A recent study has identified certain types of oral bacteria that have a correlation with the risk of developing pancreatic cancer.
Oral bacteria have been linked to a slew of medical conditions, including heart attack, stroke, breast cancer and more, and researchers believe pancreatic cancer can be added to the list. In a recent study from the Laura and Isaac Perlmutter Cancer Center at the NYU Langune Medical Center, researchers discovered that the presence of two specific types of bacteria, Porphyromonas gigivalis and Aggregatibacter actinomycetemcomitans, significantly raised the likelihood of developing pancreatic cancer. Both bacteria have previously been tied to periodontitis and other oral diseases.
“These bacterial changes in the mouth could potentially show us who is most at risk of developing pancreatic cancer,” says study author Jiyoung Ahn, PhD, associate director of population sciences at the Perlmutter Cancer Center and associate professor the NYU Langone.
To identify the link, researchers studied bacterial contents in mouthwash samples from over 700 Americans participating in a larger ongoing cancer study through the National Cancer Institute and the American Cancer Society. After mouthwash samples were obtained, study participants, who were all healthy at the beginning of the study, were monitored for several years to determine how many would develop pancreatic cancer. Ultimately, 361 of the study participants developed pancreatic cancer, and researchers determined that those that had Porphyromonas gingivalis had a 59 percent greater chance of doing so than those without the bacteria. Similarly, patients whose oral bicrobiomes contained Aggregatibacter actinomycetemcomitans faced a 50 percent greater risk of developing the disease.
In addition to the discovery of the bacteria correlation, researchers also found other contributing factors.
"Our study offers the first direct evidence that specific changes in the microbial mix in the mouth -- the oral microbiome -- represent a likely risk factor for pancreatic cancer along with older age, male gender, smoking, African-American race, and a family history of the disease," says Ahn.
While the study cannot show direct cause and effect, researchers believe it is a step in identifying risk factors for developing pancreatic cancer, although they have not yet determined why the bacteria contribute to this increased risk. The hope is that if researchers can identify the exact role of oral bacteria in pancreatic cancer, new screening techniques could be developed to increase early intervention, or even prevent cancer.
The American Cancer Society estimates that about 53,070 people will be diagnosed with pancreatic cancer in 2016, and approximately 41,780 patients will die from the disease.

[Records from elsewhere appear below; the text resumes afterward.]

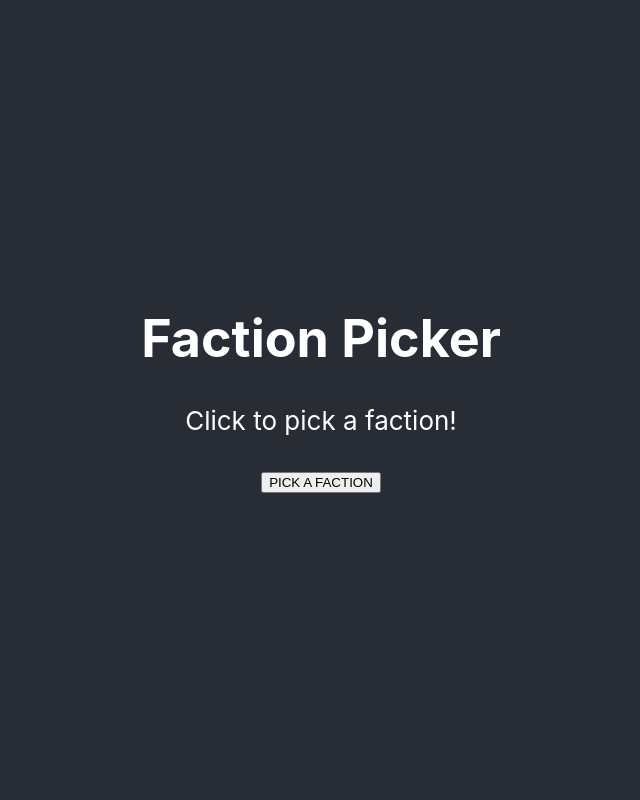
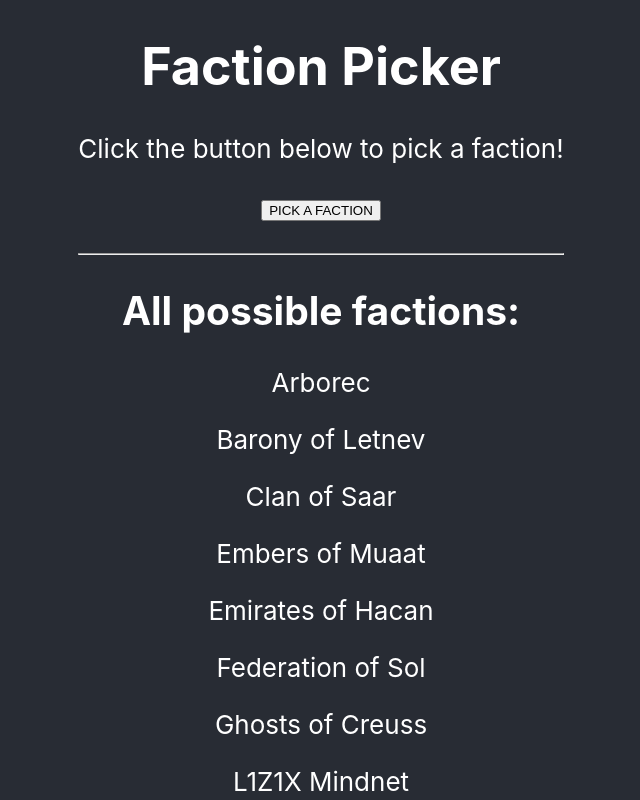
Before and after one commit to matt-marano/ti-faction-picker-webpage, a React (Create React App) app: page / in a window 1280 px wide. Shown: the top 800 px of the page, without its empty margins (319-959 px from the left). Built offline with nearby package versions, Linux system fonts and the light colour scheme.

Commit message:
All factions printed and updated dependency

```diff
--- a/src/App.tsx
+++ b/src/App.tsx
@@ -1,8 +1,7 @@
 import React, { useState } from "react";
 import "./App.css";
 
-function pickFactionRandomly(): string {
-  const factions = [
+const FACTIONS = [
   "Arborec",
   "Barony of Letnev",
   "Clan of Saar",
@@ -22,7 +21,8 @@ function pickFactionRandomly(): string {
   "Yssaril Tribes",
 ];
 
-  const factionPicked = factions[Math.floor(Math.random() * factions.length)];
+function pickFactionRandomly(): string {
+  const factionPicked = FACTIONS[Math.floor(Math.random() * FACTIONS.length)];
   console.log(factionPicked);
 
   return factionPicked;
@@ -33,11 +33,21 @@ function Picker() {
 
   return (
     <div>
-      <p>Click to pick a faction!</p>
+      <div>
+        <p>Click the button below to pick a faction!</p>
         <button onClick={() => setFactionPicked(pickFactionRandomly())}>
           PICK A FACTION
         </button>
-      <h4>{factionPicked}</h4>
+        <h2>{factionPicked}</h2>
+      </div>
+      <div>
+        <hr></hr>
+        <h2>All possible factions:</h2>
+        {FACTIONS.map((faction) => (
+          <p>{faction}</p>
+        ))}
+      </div>
+      <hr></hr>
     </div>
   );
 }
```
Also changed, not shown: 1 other file (tests, documents, lock files or other folders). Lines whose indentation alone changed are shown as unchanged.
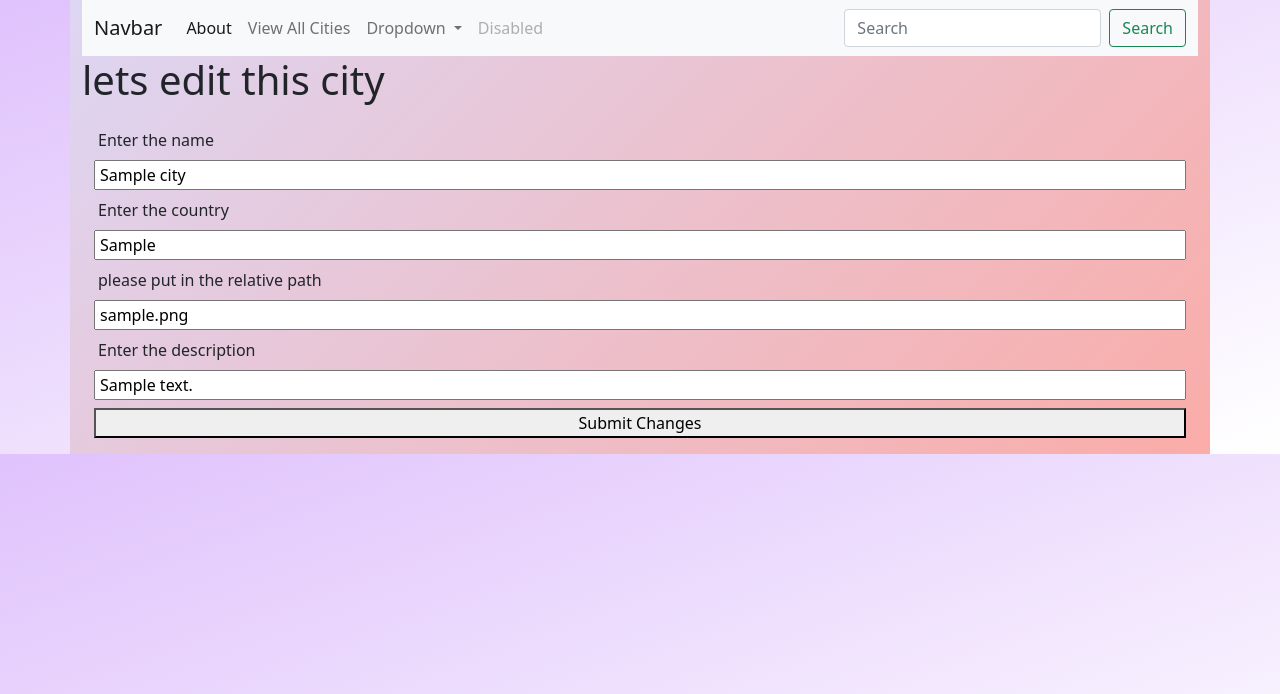
After one commit to T4r4n3h/VisitedCitesCollection, a Django app: page /cities/1/edit/ in a window 1280 px wide. The commit adds this page. Shown: the top 694 px of the page. Run offline with Django 3.2, Linux system fonts and the light colour scheme; tables that the repository leaves empty hold one stand-in row (values such as "Sample post"); some libraries are stand-ins or nearby versions.

Commit message:
Lab#6- part3-CRUD complete

```diff
--- a/main_app/static/css/style.css
+++ b/main_app/static/css/style.css
@@ -3,7 +3,7 @@
 
 body{
     background-color: #E0C3FC;
-    /* background-image: linear-gradient(160deg, #E0C3FC 2%, #ffffff 100%); */
+    background-image: linear-gradient(160deg, #E0C3FC 2%, #ffffff 100%);
 }
 
 .container{
@@ -14,3 +14,6 @@ body{
 
 
 }
+a{
+    text-decoration: none;
+}
--- a/main_app/templates/about.html
+++ b/main_app/templates/about.html
@@ -5,6 +5,7 @@
     <h1>A lilbit about Me!</h1>
     <hr />
     <p>Hire the ME!</p>
+    <p>Lorem ipsum dolor, sit amet consectetur adipisicing elit. Inventore, accusamus sapiente? Expedita earum culpa maxime ab, dignissimos sed totam obcaecati fuga laudantium veniam id vitae! Quos totam velit vitae nisi animi eius ipsa perspiciatis facere fugiat? Odit numquam magnam quidem excepturi, assumenda sequi? Numquam unde veniam quidem, dignissimos minus excepturi libero a odit earum maxime nostrum quae alias similique hic reprehenderit possimus molestiae non ad! Ducimus obcaecati debitis consequuntur atque, ea numquam porro suscipit vel aut dicta, cumque delectus dolores quo accusamus expedita iure ad voluptatem vero illo. Esse provident tempora laboriosam quod tempore? Quibusdam soluta numquam ipsum eos, nam in maiores nihil. Magnam accusamus, voluptates consequuntur consectetur iusto autem, dolore similique cumque facilis quis corrupti praesentium a molestiae veniam minima, expedita totam asperiores fugit tenetur? Obcaecati pariatur laborum corrupti voluptatibus. Voluptate in sequi enim eveniet dignissimos saepe. Totam, obcaecati deleniti asperiores corrupti libero inventore porro consequuntur nemo ea cum!</p>
     {% endblock %}
 
 
--- a/main_app/templates/base.html
+++ b/main_app/templates/base.html
@@ -25,7 +25,7 @@
                   <div class="collapse navbar-collapse" id="navbarSupportedContent">
                     <ul class="navbar-nav me-auto mb-2 mb-lg-0">
                       <li class="nav-item">
-                        <a class="nav-link active" aria-current="page" href="/">About</a>
+                        <a class="nav-link active" aria-current="page" href="/about">About</a>
                       </li>
                       <li class="nav-item">
                         <a class="nav-link" href="/cities">View All Cities</a>
--- a/main_app/templates/cities/detail.html
+++ b/main_app/templates/cities/detail.html
@@ -7,7 +7,7 @@
 <div class="card mb-3" style="max-width: 540px;">
     <div class="row g-0">
       <div class="col-md-4">
-        <img src="{% get_static_prefix %}/images/{{city.img}} " class="img-fluid rounded-start" alt="...">
+        <img src="{% get_static_prefix %}{{city.img}} " class="img-fluid rounded-start" alt="...">
       </div>
       <div class="col-md-8">
         <div class="card-body">
--- /dev/null
+++ b/main_app/templates/cities/edit.html
@@ -0,0 +1,28 @@
+{% extends 'base.html' %}
+
+{% block content %}
+<h1>lets edit this city</h1>
+<div class="card-body" >
+    <form class ="row g-2" action="/cities/{{city.id}}/update" method="POST">
+        {% csrf_token %}
+
+        <label for="city_name">Enter the name</label>
+        <input name="name" type="text" value="{{city.name}}">
+
+        <label for="country">Enter the country</label>
+        <input name="country" type="text" value="{{city.country}}">
+
+        <label for="image">please put in the relative path</label>
+        <input name="img" type="text" value="{{city.img}}">
+
+        <label for="description">Enter the description</label>
+        <input name="description" type="text" value="{{city.description}}">
+
+        <button>Submit Changes</button>
+    </form>
+</div>
+
+
+
+
+{% endblock %}
--- a/main_app/urls.py
+++ b/main_app/urls.py
@@ -5,6 +5,10 @@ urlpatterns = [
     path('', views.home, name='home'),
     path('about/', views.about, name='about'),
     path('cities/', views.cities_index, name='cities'),
-    path('cities/<int:city_id>', views.city_detail, name='detail')
 
+    path('cities/<int:city_id>', views.city_detail, name='detail'),
+
+    path('cities/<int:city_id>/delete/', views.city_delete, name='delete'),
+    path('cities/<int:city_id>/edit/', views.city_edit, name='edit'),
+    path('cities/<int:city_id>/update', views.city_update, name='update'),
 ]
--- a/main_app/views.py
+++ b/main_app/views.py
@@ -1,4 +1,4 @@
-from django.shortcuts import render
+from django.shortcuts import redirect, render
 
 # Create your views here.
 from .models import City
@@ -26,3 +26,30 @@ def city_detail(request, city_id):
     return render(request, 'cities/detail.html',{
         'city': city,
     })
+
+def city_delete(request, city_id):
+    print( 'we wanna delete!')
+    del_city = City.objects.get(id = city_id)
+    print(f'this is the city we are gonna delete, {del_city}')
+    del_city.delete()
+    return redirect('/cities')
+
+def city_edit(request, city_id):
+    print( 'we wanna edit')
+    ed_city = City.objects.get(id=city_id)
+    print( f'this is the city we are gonna edit, {ed_city}')
+    return render(request, 'cities/edit.html',{
+        'city': ed_city
+    })
+def city_update(request, city_id):
+    print( 'we wanna update')
+    up_city = City.objects.get(id=city_id)
+    print( f'this is the city we are gonna update, {up_city}')
+    print ( f'this is the req.post,{request.POST}')
+    up_city.name = request.POST['name']
+    up_city.country = request.POST['country']
+    up_city.img = request.POST['img']
+    up_city.description = request.POST['description']
+
+    up_city.save()
+    return redirect('/cities/')
```
Also changed, not shown: main_app/templates/cities/index.html (+17 -11 lines).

While the average lifetime risk of the disease is low (about 1 in 65 or 1.5 percent), pancreatic cancer has a poor prognosis, as it spreads quickly and often escapes early detection, making prevention critical.
The research was presented on April 19 in New Orleans at the annual meeting of the American Association for Cancer Research.